Exercise requirements: The entries below are to be repeated verbatim, in full.

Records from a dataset
== Segment start ==
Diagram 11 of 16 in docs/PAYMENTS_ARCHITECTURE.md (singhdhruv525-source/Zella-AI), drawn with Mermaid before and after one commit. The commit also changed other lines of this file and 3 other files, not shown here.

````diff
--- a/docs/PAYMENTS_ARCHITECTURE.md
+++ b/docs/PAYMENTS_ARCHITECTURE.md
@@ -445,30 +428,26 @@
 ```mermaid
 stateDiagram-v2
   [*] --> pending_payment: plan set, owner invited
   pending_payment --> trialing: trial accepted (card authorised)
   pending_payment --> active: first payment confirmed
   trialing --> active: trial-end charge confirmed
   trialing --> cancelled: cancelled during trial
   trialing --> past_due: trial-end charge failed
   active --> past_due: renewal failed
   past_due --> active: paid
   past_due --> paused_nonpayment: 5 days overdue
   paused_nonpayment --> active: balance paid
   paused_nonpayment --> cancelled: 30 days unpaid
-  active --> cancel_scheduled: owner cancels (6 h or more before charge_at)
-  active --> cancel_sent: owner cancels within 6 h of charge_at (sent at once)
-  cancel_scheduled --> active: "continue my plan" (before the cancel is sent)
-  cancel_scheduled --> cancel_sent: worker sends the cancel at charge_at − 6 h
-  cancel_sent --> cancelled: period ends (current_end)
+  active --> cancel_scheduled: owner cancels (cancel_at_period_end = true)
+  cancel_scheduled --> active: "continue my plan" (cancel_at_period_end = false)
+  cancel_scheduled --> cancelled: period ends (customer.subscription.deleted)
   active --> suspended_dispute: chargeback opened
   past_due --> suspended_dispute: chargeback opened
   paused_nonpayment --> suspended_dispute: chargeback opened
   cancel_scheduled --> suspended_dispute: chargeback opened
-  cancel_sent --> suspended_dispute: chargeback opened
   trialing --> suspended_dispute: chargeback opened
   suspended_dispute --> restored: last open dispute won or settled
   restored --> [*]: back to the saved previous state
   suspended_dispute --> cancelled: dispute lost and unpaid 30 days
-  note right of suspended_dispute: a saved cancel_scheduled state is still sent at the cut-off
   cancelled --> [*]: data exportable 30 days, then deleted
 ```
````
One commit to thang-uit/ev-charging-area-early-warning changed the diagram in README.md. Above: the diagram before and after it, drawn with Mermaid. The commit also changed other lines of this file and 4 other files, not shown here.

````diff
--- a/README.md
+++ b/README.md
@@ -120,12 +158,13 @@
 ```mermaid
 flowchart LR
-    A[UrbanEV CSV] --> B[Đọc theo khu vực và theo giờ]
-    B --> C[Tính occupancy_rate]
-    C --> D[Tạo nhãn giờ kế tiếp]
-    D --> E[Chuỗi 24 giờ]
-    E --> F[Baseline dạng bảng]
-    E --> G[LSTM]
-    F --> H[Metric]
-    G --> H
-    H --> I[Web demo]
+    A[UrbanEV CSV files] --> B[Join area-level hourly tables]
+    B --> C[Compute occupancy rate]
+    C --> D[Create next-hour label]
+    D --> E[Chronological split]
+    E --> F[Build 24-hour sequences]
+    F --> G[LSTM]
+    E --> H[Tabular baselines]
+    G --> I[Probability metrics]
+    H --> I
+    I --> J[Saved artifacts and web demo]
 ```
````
== Segment end ==
Answer below:
Diagram 11 of 16 in docs/PAYMENTS_ARCHITECTURE.md (singhdhruv525-source/Zella-AI), drawn with Mermaid before and after one commit. The commit also changed other lines of this file and 3 other files, not shown here.

````diff
--- a/docs/PAYMENTS_ARCHITECTURE.md
+++ b/docs/PAYMENTS_ARCHITECTURE.md
@@ -445,30 +428,26 @@
 ```mermaid
 stateDiagram-v2
   [*] --> pending_payment: plan set, owner invited
   pending_payment --> trialing: trial accepted (card authorised)
   pending_payment --> active: first payment confirmed
   trialing --> active: trial-end charge confirmed
   trialing --> cancelled: cancelled during trial
   trialing --> past_due: trial-end charge failed
   active --> past_due: renewal failed
   past_due --> active: paid
   past_due --> paused_nonpayment: 5 days overdue
   paused_nonpayment --> active: balance paid
   paused_nonpayment --> cancelled: 30 days unpaid
-  active --> cancel_scheduled: owner cancels (6 h or more before charge_at)
-  active --> cancel_sent: owner cancels within 6 h of charge_at (sent at once)
-  cancel_scheduled --> active: "continue my plan" (before the cancel is sent)
-  cancel_scheduled --> cancel_sent: worker sends the cancel at charge_at − 6 h
-  cancel_sent --> cancelled: period ends (current_end)
+  active --> cancel_scheduled: owner cancels (cancel_at_period_end = true)
+  cancel_scheduled --> active: "continue my plan" (cancel_at_period_end = false)
+  cancel_scheduled --> cancelled: period ends (customer.subscription.deleted)
   active --> suspended_dispute: chargeback opened
   past_due --> suspended_dispute: chargeback opened
   paused_nonpayment --> suspended_dispute: chargeback opened
   cancel_scheduled --> suspended_dispute: chargeback opened
-  cancel_sent --> suspended_dispute: chargeback opened
   trialing --> suspended_dispute: chargeback opened
   suspended_dispute --> restored: last open dispute won or settled
   restored --> [*]: back to the saved previous state
   suspended_dispute --> cancelled: dispute lost and unpaid 30 days
-  note right of suspended_dispute: a saved cancel_scheduled state is still sent at the cut-off
   cancelled --> [*]: data exportable 30 days, then deleted
 ```
````
One commit to thang-uit/ev-charging-area-early-warning changed the diagram in README.md. Above: the diagram before and after it, drawn with Mermaid. The commit also changed other lines of this file and 4 other files, not shown here.

````diff
--- a/README.md
+++ b/README.md
@@ -120,12 +158,13 @@
 ```mermaid
 flowchart LR
-    A[UrbanEV CSV] --> B[Đọc theo khu vực và theo giờ]
-    B --> C[Tính occupancy_rate]
-    C --> D[Tạo nhãn giờ kế tiếp]
-    D --> E[Chuỗi 24 giờ]
-    E --> F[Baseline dạng bảng]
-    E --> G[LSTM]
-    F --> H[Metric]
-    G --> H
-    H --> I[Web demo]
+    A[UrbanEV CSV files] --> B[Join area-level hourly tables]
+    B --> C[Compute occupancy rate]
+    C --> D[Create next-hour label]
+    D --> E[Chronological split]
+    E --> F[Build 24-hour sequences]
+    F --> G[LSTM]
+    E --> H[Tabular baselines]
+    G --> I[Probability metrics]
+    H --> I
+    I --> J[Saved artifacts and web demo]
 ```
````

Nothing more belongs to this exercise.